from United Kingdom

Joined: 26 Nov 2004
Posts: 93
Location: United Kingdom

PostPosted: Sat May 13, 2006 5:35 pm Reply with quote

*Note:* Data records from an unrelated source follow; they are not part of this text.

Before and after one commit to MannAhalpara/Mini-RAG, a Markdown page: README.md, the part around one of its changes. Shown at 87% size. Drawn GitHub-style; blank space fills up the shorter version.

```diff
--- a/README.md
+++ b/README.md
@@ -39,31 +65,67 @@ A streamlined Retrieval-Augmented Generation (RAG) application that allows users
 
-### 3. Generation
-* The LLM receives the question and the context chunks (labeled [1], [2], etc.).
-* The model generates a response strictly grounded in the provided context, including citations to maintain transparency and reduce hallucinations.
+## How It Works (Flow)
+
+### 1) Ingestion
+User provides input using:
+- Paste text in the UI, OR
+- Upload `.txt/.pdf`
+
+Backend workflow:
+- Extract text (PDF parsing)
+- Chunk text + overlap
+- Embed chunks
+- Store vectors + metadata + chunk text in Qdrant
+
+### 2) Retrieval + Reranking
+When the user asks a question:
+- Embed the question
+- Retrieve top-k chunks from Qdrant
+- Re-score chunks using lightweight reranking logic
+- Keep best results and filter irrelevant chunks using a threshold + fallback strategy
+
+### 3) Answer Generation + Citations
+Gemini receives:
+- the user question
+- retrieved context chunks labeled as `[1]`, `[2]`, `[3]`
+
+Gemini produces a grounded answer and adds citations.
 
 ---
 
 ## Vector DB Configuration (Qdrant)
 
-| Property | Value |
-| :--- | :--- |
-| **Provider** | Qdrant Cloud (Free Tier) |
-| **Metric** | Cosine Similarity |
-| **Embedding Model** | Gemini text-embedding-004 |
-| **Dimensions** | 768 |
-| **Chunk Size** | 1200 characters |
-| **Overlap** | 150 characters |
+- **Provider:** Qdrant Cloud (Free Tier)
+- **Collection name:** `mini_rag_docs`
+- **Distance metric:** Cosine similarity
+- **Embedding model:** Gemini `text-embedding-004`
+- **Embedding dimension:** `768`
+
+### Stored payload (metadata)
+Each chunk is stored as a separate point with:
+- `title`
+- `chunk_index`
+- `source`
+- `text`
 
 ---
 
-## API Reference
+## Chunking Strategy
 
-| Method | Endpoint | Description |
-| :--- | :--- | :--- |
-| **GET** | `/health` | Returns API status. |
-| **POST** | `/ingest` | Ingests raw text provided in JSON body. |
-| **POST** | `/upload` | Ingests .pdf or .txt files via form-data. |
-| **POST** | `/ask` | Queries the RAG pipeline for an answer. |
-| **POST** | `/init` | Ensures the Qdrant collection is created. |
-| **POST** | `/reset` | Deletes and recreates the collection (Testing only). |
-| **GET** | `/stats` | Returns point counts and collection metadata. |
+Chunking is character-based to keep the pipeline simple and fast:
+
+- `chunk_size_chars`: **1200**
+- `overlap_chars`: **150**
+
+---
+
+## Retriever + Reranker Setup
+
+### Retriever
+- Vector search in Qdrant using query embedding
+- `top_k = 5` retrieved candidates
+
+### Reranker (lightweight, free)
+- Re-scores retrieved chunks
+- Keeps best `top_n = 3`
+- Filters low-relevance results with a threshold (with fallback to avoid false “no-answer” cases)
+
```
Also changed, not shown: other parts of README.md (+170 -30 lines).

i'm also thinking the demand from the downstairs room stat would have to over ride anything in the airing cupboard system...i'm sure thats not a problem!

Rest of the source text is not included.